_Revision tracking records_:
▶
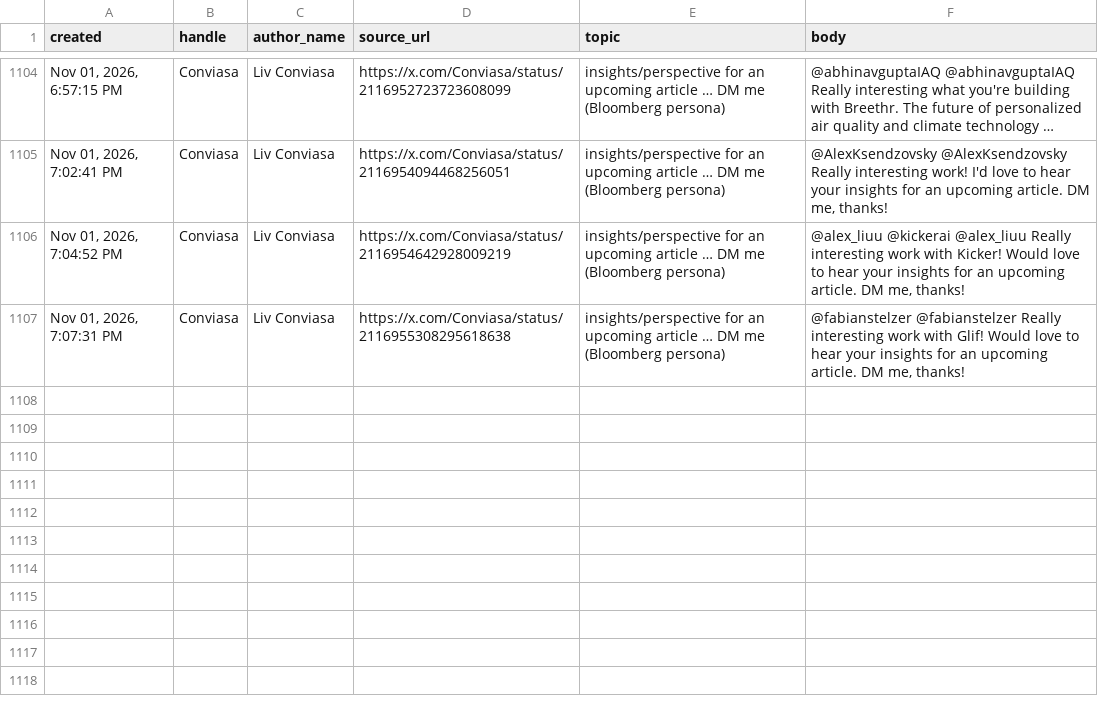
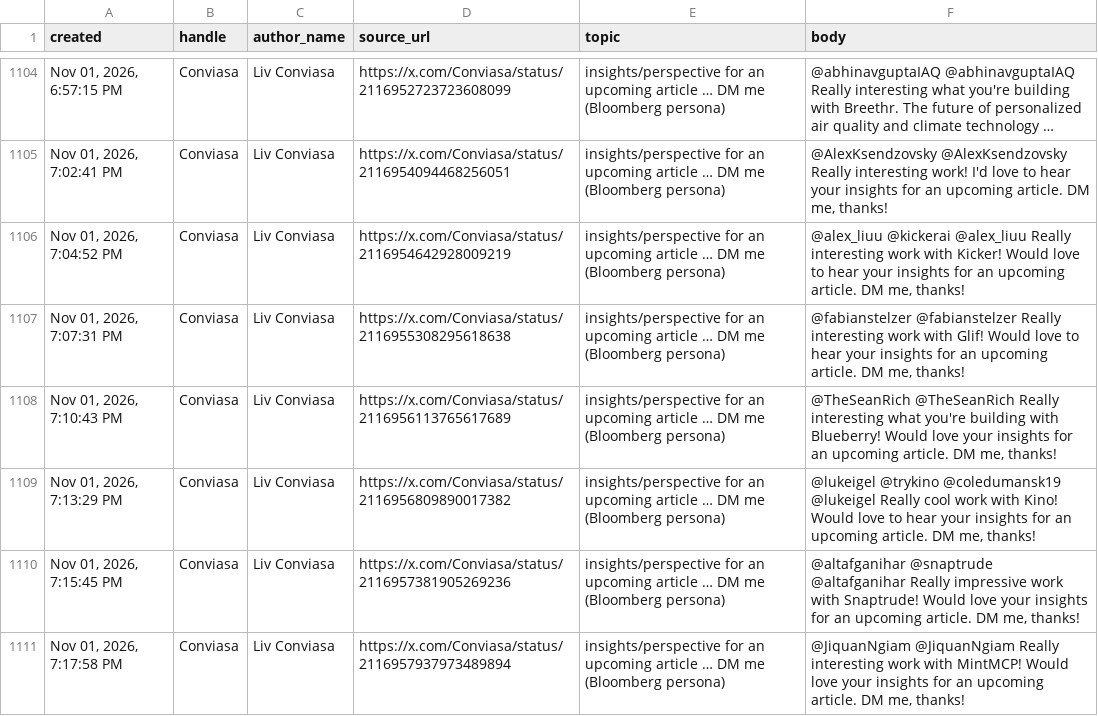
Before and after one commit to Dutchosintguy/X-phising-campaign-monitor, a CSV file: data/posts_clean.csv, drawn as a sheet; only a part is shown, gaps mark what is left out; long unchanged cells end in ….

```diff
--- a/data/posts_clean.csv
+++ b/data/posts_clean.csv
@@ -1107 +1107,5 @@ created,handle,author_name,source_url,topic,body
 "Nov 01, 2026, 7:07:31 PM",Conviasa,Liv Conviasa,https://x.com/Conviasa/status/2116955308295618638,insights/perspective for an upcoming article … DM me (Bloomberg persona),"@fabianstelzer @fabianstelzer  Really interesting work with Glif! Would love to hear your insights for an upcoming article. DM me, thanks!"
+"Nov 01, 2026, 7:10:43 PM",Conviasa,Liv Conviasa,https://x.com/Conviasa/status/2116956113765617689,insights/perspective for an upcoming article … DM me (Bloomberg persona),"@TheSeanRich @TheSeanRich  Really interesting what you're building with Blueberry! Would love your insights for an upcoming article. DM me, thanks!"
+"Nov 01, 2026, 7:13:29 PM",Conviasa,Liv Conviasa,https://x.com/Conviasa/status/2116956809890017382,insights/perspective for an upcoming article … DM me (Bloomberg persona),"@lukeigel @trykino @coledumansk19 @lukeigel  Really cool work with Kino! Would love to hear your insights for an upcoming article. DM me, thanks!"
+"Nov 01, 2026, 7:15:45 PM",Conviasa,Liv Conviasa,https://x.com/Conviasa/status/2116957381905269236,insights/perspective for an upcoming article … DM me (Bloomberg persona),"@altafganihar @snaptrude @altafganihar  Really impressive work with Snaptrude! Would love your insights for an upcoming article. DM me, thanks!"
+"Nov 01, 2026, 7:17:58 PM",Conviasa,Liv Conviasa,https://x.com/Conviasa/status/2116957937973489894,insights/perspective for an upcoming article … DM me (Bloomberg persona),"@JiquanNgiam @JiquanNgiam  Really interesting work with MintMCP! Would love your insights for an upcoming article. DM me, thanks!"
```
Also changed, not shown: data/alerts.csv, data/calendly_watch.csv, 8 other files.
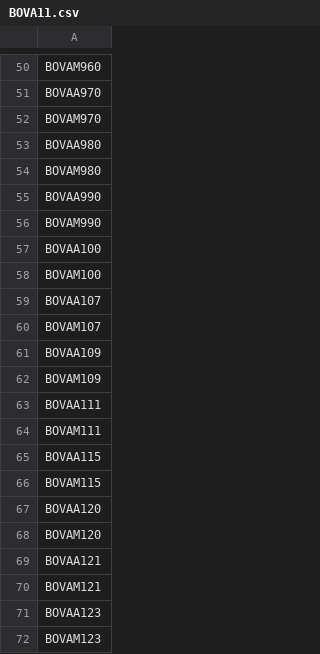
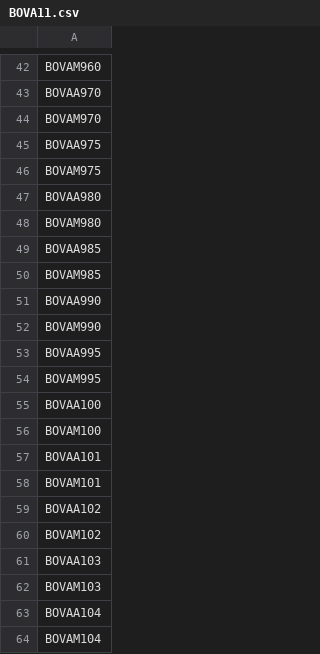
Before and after one commit to RobertoSoler/options, a CSV file: series/2025-01-17/BOVA11.csv, drawn as a sheet; only a part is shown, gaps mark what is left out; the shorter side is filled out with more unchanged rows; the diff covers the shown part only; the diff names each change by its address in the sheet, - before the commit and + after, or states it on an @@ line.

```diff
--- a/series/2025-01-17/BOVA11.csv
+++ b/series/2025-01-17/BOVA11.csv
+row 45: BOVAA975
+row 46: BOVAM975
+row 49: BOVAA985
+row 50: BOVAM985
+row 53: BOVAA995
+row 54: BOVAM995
+row 57: BOVAA101
+row 58: BOVAM101
+row 59: BOVAA102
+row 60: BOVAM102
+row 61: BOVAA103
+row 62: BOVAM103
+row 63: BOVAA104
+row 64: BOVAM104
```
Also changed, not shown: 78 added rows and 8 removed rows elsewhere in this file.
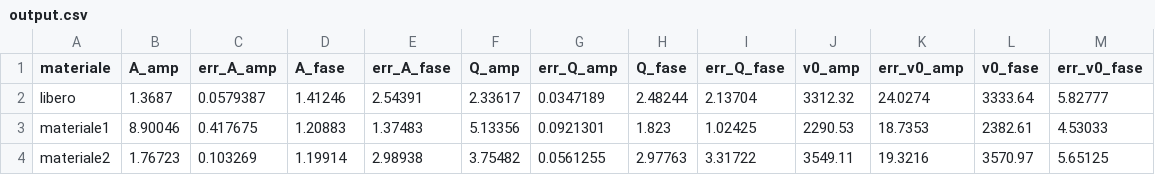
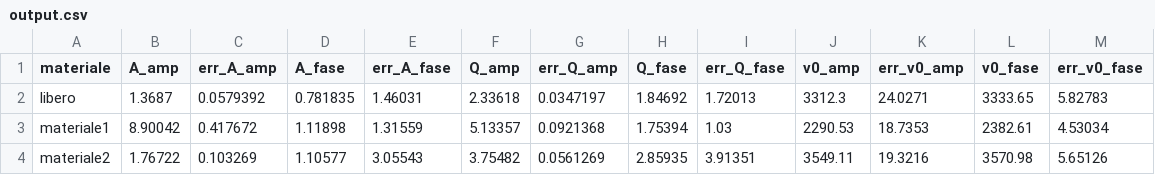
Before and after one commit to mattiasotgia/Lab2, a CSV file: esperienza_3__misura_permeabilita_magnetica/misc/output.csv, drawn as a sheet.

```diff
--- a/esperienza_3__misura_permeabilita_magnetica/misc/output.csv
+++ b/esperienza_3__misura_permeabilita_magnetica/misc/output.csv
@@ -1,4 +1,4 @@
 materiale, A_amp, err_A_amp, A_fase, err_A_fase, Q_amp, err_Q_amp, Q_fase, err_Q_fase, v0_amp, err_v0_amp, v0_fase, err_v0_fase
-libero, 1.3687, 0.0579387, 1.41246, 2.54391, 2.33617, 0.0347189, 2.48244, 2.13704, 3312.32, 24.0274, 3333.64, 5.82777
-materiale1, 8.90046, 0.417675, 1.20883, 1.37483, 5.13356, 0.0921301, 1.823, 1.02425, 2290.53, 18.7353, 2382.61, 4.53033
-materiale2, 1.76723, 0.103269, 1.19914, 2.98938, 3.75482, 0.0561255, 2.97763, 3.31722, 3549.11, 19.3216, 3570.97, 5.65125
+libero, 1.3687, 0.0579392, 0.781835, 1.46031, 2.33618, 0.0347197, 1.84692, 1.72013, 3312.3, 24.0271, 3333.65, 5.82783
+materiale1, 8.90042, 0.417672, 1.11898, 1.31559, 5.13357, 0.0921368, 1.75394, 1.03, 2290.53, 18.7353, 2382.61, 4.53034
+materiale2, 1.76722, 0.103269, 1.10577, 3.05543, 3.75482, 0.0561269, 2.85935, 3.91351, 3549.11, 19.3216, 3570.98, 5.65126
```
Also changed, not shown: 3 other files.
◀
_Activity_: Return every line of the preceding records in which the word "work" appears.

_Task response_:
 "Nov 01, 2026, 7:07:31 PM",Conviasa,Liv Conviasa,https://x.com/Conviasa/status/2116955308295618638,insights/perspective for an upcoming article … DM me (Bloomberg persona),"@fabianstelzer @fabianstelzer  Really interesting work with Glif! Would love to hear your insights for an upcoming article. DM me, thanks!"
+"Nov 01, 2026, 7:13:29 PM",Conviasa,Liv Conviasa,https://x.com/Conviasa/status/2116956809890017382,insights/perspective for an upcoming article … DM me (Bloomberg persona),"@lukeigel @trykino @coledumansk19 @lukeigel  Really cool work with Kino! Would love to hear your insights for an upcoming article. DM me, thanks!"
+"Nov 01, 2026, 7:15:45 PM",Conviasa,Liv Conviasa,https://x.com/Conviasa/status/2116957381905269236,insights/perspective for an upcoming article … DM me (Bloomberg persona),"@altafganihar @snaptrude @altafganihar  Really impressive work with Snaptrude! Would love your insights for an upcoming article. DM me, thanks!"
+"Nov 01, 2026, 7:17:58 PM",Conviasa,Liv Conviasa,https://x.com/Conviasa/status/2116957937973489894,insights/perspective for an upcoming article … DM me (Bloomberg persona),"@JiquanNgiam @JiquanNgiam  Really interesting work with MintMCP! Would love your insights for an upcoming article. DM me, thanks!"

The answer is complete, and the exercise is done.